John 1. 28 tells us John the Baptist was baptizing at “Bethany beyond the Jordan” (1.28) and it is to there that Jesus came to be baptized. Archeologists and Biblical scholars have identified that site as in the Kingdom of Jordan (not the false claims made on the other bank) and this site, now preserved in a natural form (unlike most of the sites elsewhere in the Holy Land) has become a placed visited by those who want to see the supposed cave of John the Baptist, the hill where Elijah was taken up into heaven and, of course, the spot where the early church believed Jesus was baptized.
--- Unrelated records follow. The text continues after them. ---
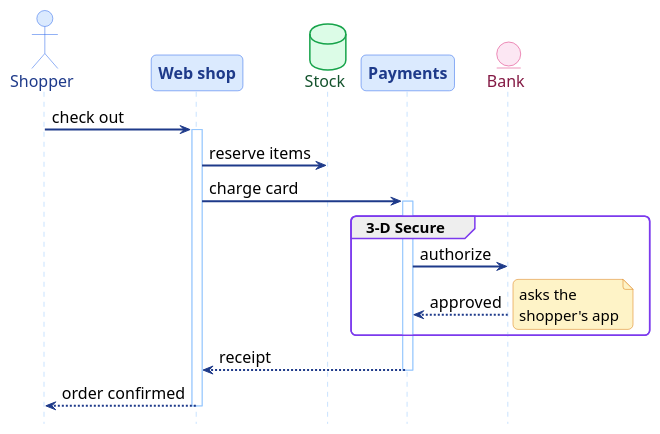
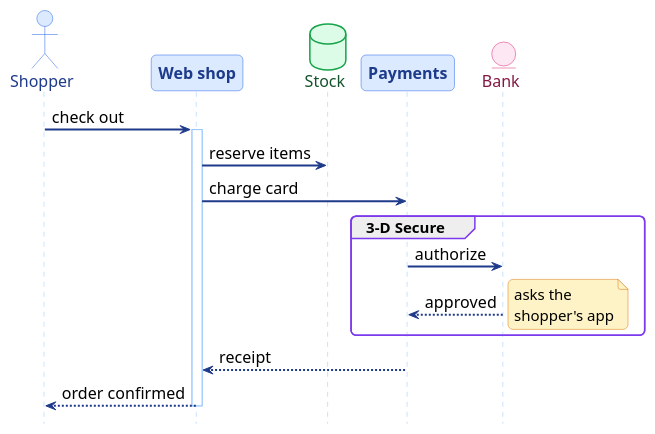
The diagram in docs/images/showcase/checkout.puml (demaconsulting/CanvasNet), drawn with PlantUML before and after one commit. The commit also changed other lines of this file and 16 other files, not shown here.

First line of the commit message:
Polish the PlantUML README images after visual review

```diff
--- a/docs/images/showcase/checkout.puml
+++ b/docs/images/showcase/checkout.puml
@@ -3,45 +3,45 @@
 @startuml
 skinparam defaultFontName sans-serif
 skinparam shadowing false
 skinparam defaultFontSize 16
 skinparam arrowFontSize 16
 skinparam noteFontSize 15
 skinparam sequenceGroupHeaderFontSize 15
 skinparam roundCorner 10
 skinparam sequenceArrowThickness 2
 skinparam arrowColor #1E3A8A
 skinparam sequenceLifeLineBorderColor #93C5FD
 skinparam participantBackgroundColor #DBEAFE
 skinparam participantBorderColor #2563EB
 skinparam participantFontColor #1E3A8A
 skinparam participantFontStyle bold
 skinparam actorBackgroundColor #DBEAFE
 skinparam actorBorderColor #2563EB
 skinparam actorFontColor #1E3A8A
 skinparam databaseBackgroundColor #DCFCE7
 skinparam databaseBorderColor #16A34A
 skinparam databaseFontColor #14532D
 skinparam noteBackgroundColor #FEF3C7
 skinparam noteBorderColor #D97706
 skinparam sequenceGroupBorderColor #7C3AED
 skinparam sequenceGroupHeaderBackgroundColor #EDE9FE
 skinparam entityBackgroundColor #FCE7F3
 skinparam entityBorderColor #DB2777
 skinparam entityFontColor #831843
 hide footbox
 actor Shopper
 participant "Web shop" as Shop
 database Stock
 participant Payments
 entity Bank
 Shopper -> Shop ++ : check out
 Shop -> Stock : reserve items
-Shop -> Payments ++ : charge card
+Shop -> Payments : charge card
 group 3-D Secure
   Payments -> Bank : authorize
   Bank --> Payments : approved
   note right : asks the\nshopper's app
 end
-Payments --> Shop -- : receipt
+Payments --> Shop : receipt
 Shop --> Shopper -- : order confirmed
 @enduml
```
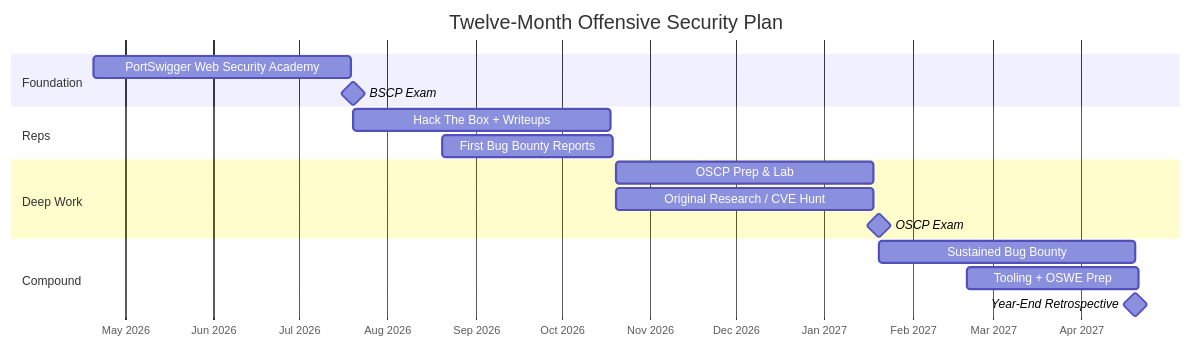
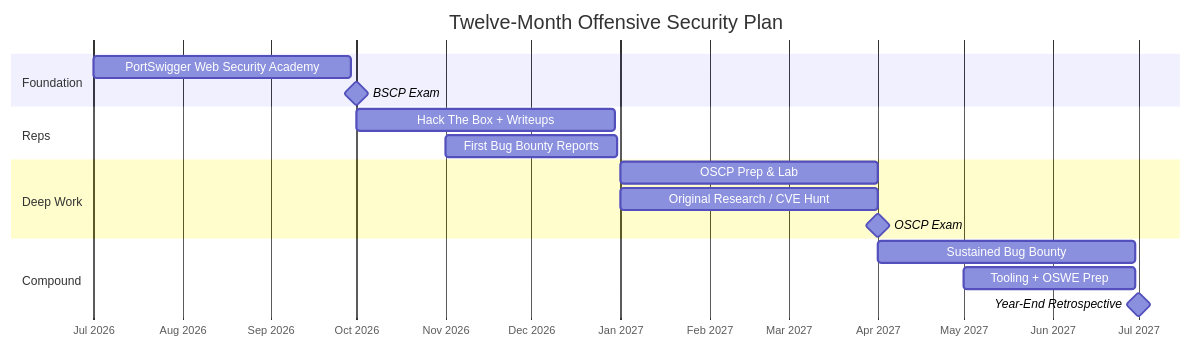
One commit to marie-schmidt/security-research changed the first of 2 diagrams in src/content/posts/2026-04-20-a-year-of-offensive-security.md. Above: the diagram before and after it, drawn with Mermaid. The commit also changed other lines of this file, not shown here.

Commit message:
fix: Update timeline for offensive security plan to reflect revised dates for training and milestones

````diff
--- a/src/content/posts/2026-04-20-a-year-of-offensive-security.md
+++ b/src/content/posts/2026-04-20-a-year-of-offensive-security.md
@@ -37,24 +37,24 @@
 ```mermaid
 gantt
    title Twelve-Month Offensive Security Plan
    dateFormat  YYYY-MM-DD
    axisFormat  %b %Y
 
    section Foundation
-   PortSwigger Web Security Academy  :f1, 2026-04-20, 90d
-   BSCP Exam                         :milestone, 2026-07-20, 0d
+   PortSwigger Web Security Academy  :f1, 2026-07-01, 90d
+   BSCP Exam                         :milestone, 2026-10-01, 0d
 
    section Reps
-   Hack The Box + Writeups           :r1, 2026-07-20, 90d
-   First Bug Bounty Reports          :r2, 2026-08-20, 60d
+   Hack The Box + Writeups           :r1, 2026-10-01, 90d
+   First Bug Bounty Reports          :r2, 2026-11-01, 60d
 
    section Deep Work
-   OSCP Prep & Lab                   :d1, 2026-10-20, 90d
-   Original Research / CVE Hunt      :d2, 2026-10-20, 90d
-   OSCP Exam                         :milestone, 2027-01-20, 0d
+   OSCP Prep & Lab                   :d1, 2027-01-01, 90d
+   Original Research / CVE Hunt      :d2, 2027-01-01, 90d
+   OSCP Exam                         :milestone, 2027-04-01, 0d
 
    section Compound
-   Sustained Bug Bounty              :c1, 2027-01-20, 90d
-   Tooling + OSWE Prep               :c2, 2027-02-20, 60d
-   Year-End Retrospective            :milestone, 2027-04-20, 0d
+   Sustained Bug Bounty              :c1, 2027-04-01, 90d
+   Tooling + OSWE Prep               :c2, 2027-05-01, 60d
+   Year-End Retrospective            :milestone, 2027-07-01, 0d
 ```
````
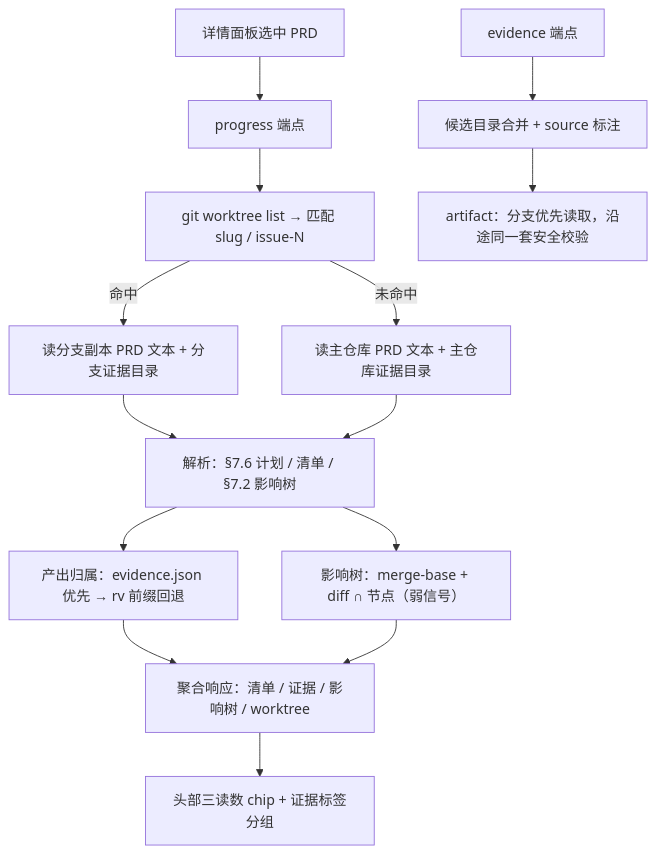
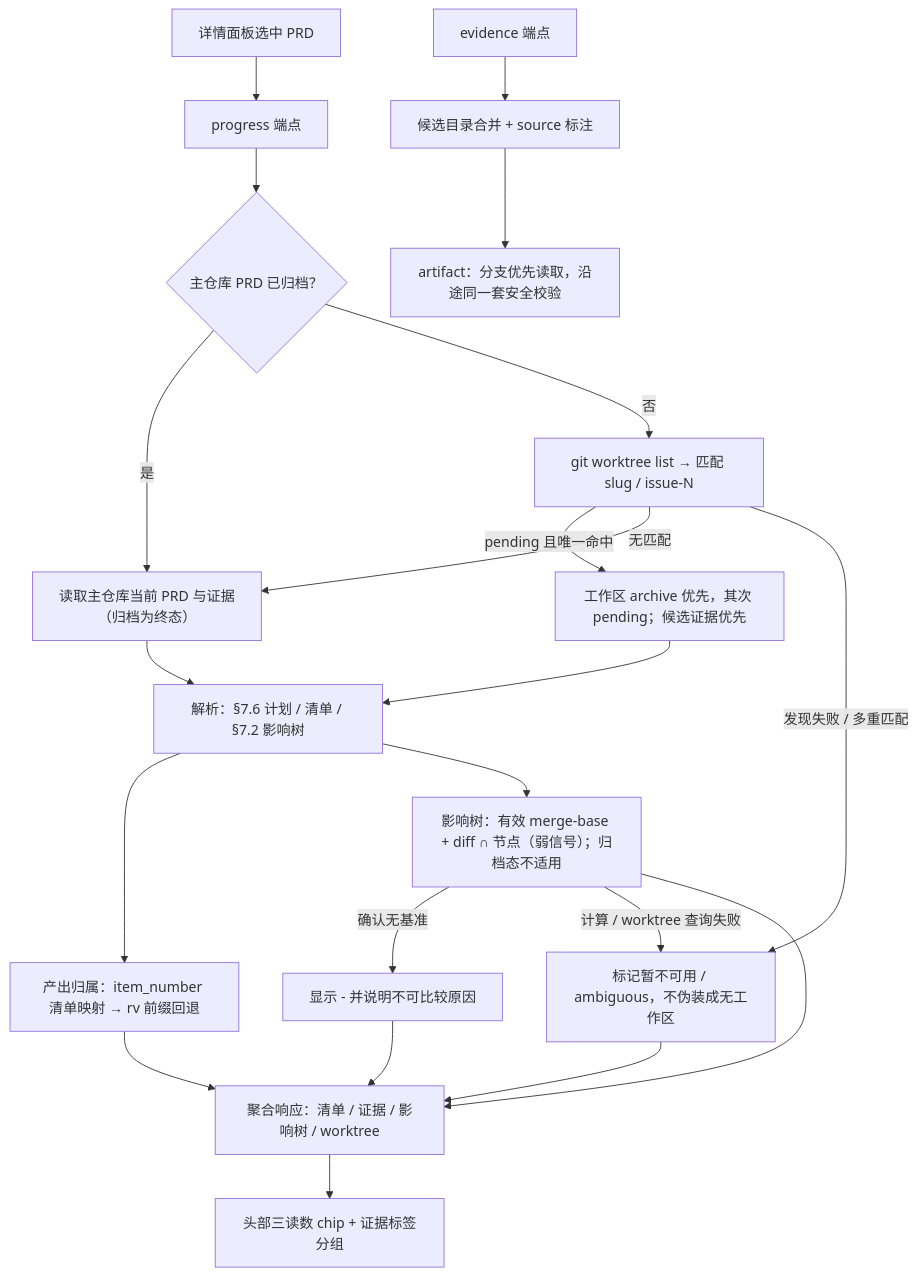
The diagram in tasks/pending/P1-FEAT-20261010-093054-console-prd-progress-signals.md (ZataZhang/keda), drawn with Mermaid before and after one commit. The commit also changed other lines of this file, not shown here.

First line of the commit message:
docs(prd): clarify progress signal acceptance contract

````diff
--- a/tasks/pending/P1-FEAT-20261010-093054-console-prd-progress-signals.md
+++ b/tasks/pending/P1-FEAT-20261010-093054-console-prd-progress-signals.md
@@ -334,16 +349,23 @@
 ```mermaid
 flowchart TD
     A["详情面板选中 PRD"] --> B["progress 端点"]
-    B --> C["git worktree list → 匹配 slug / issue-N"]
-    C -- 命中 --> D["读分支副本 PRD 文本 + 分支证据目录"]
-    C -- 未命中 --> E["读主仓库 PRD 文本 + 主仓库证据目录"]
+    B --> Z{"主仓库 PRD 已归档？"}
+    Z -- 是 --> E["读取主仓库当前 PRD 与证据（归档为终态）"]
+    Z -- 否 --> C["git worktree list → 匹配 slug / issue-N"]
+    C -- "pending 且唯一命中" --> D["工作区 archive 优先，其次 pending；候选证据优先"]
+    C -- "无匹配" --> E
+    C -- "发现失败 / 多重匹配" --> X["标记暂不可用 / ambiguous，不伪装成无工作区"]
     D --> F["解析：§7.6 计划 / 清单 / §7.2 影响树"]
     E --> F
-    F --> G["产出归属：evidence.json 优先 → rv 前缀回退"]
-    F --> H["影响树：merge-base + diff ∩ 节点（弱信号）"]
+    F --> G["产出归属：item_number 清单映射 → rv 前缀回退"]
+    F --> H["影响树：有效 merge-base + diff ∩ 节点（弱信号）；归档态不适用"]
+    H -- "确认无基准" --> U["显示 - 并说明不可比较原因"]
+    H -- "计算 / worktree 查询失败" --> X
     G --> I["聚合响应：清单 / 证据 / 影响树 / worktree"]
     H --> I
+    X --> I
+    U --> I
     I --> J["头部三读数 chip + 证据标签分组"]
     K["evidence 端点"] --> L["候选目录合并 + source 标注"]
     L --> M["artifact：分支优先读取，沿途同一套安全校验"]
 ```
````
The Jordanian authorities try to keep it as a wilderness, with the reeds blowing in the wind. It has a naturalness about it which does promote a sense of worship. However, sadly, the churches have pressed the Jordanian government to allow buildings to be erected nearby. Prof. Dr. H.R.H. Prince Ghazi bin Muhammad bin Talal, a renowned Muslim scholar (one of the originators of the Common Word dialogue between Muslims and Christians) encouraged the churches to consider having one Christian building which all could share. That, it seems, is not possible for ecumenical relations have not advanced so much. Today, denominations are rushing to erect their own tabernacles at the site – Armenian Apostolic, Orthodox, Roman Catholic, Russian Orthodox – all on a grand scale. This is disappointing. Apparently we Baptists have our own plot of land on the banks of the Jordan, but perhaps appropriately, there is only a simple, natural, shelter and not even a sign to say we are standing on the property of the Baptist World Alliance. This has a Gospel simplicity about it, which commends the place to me.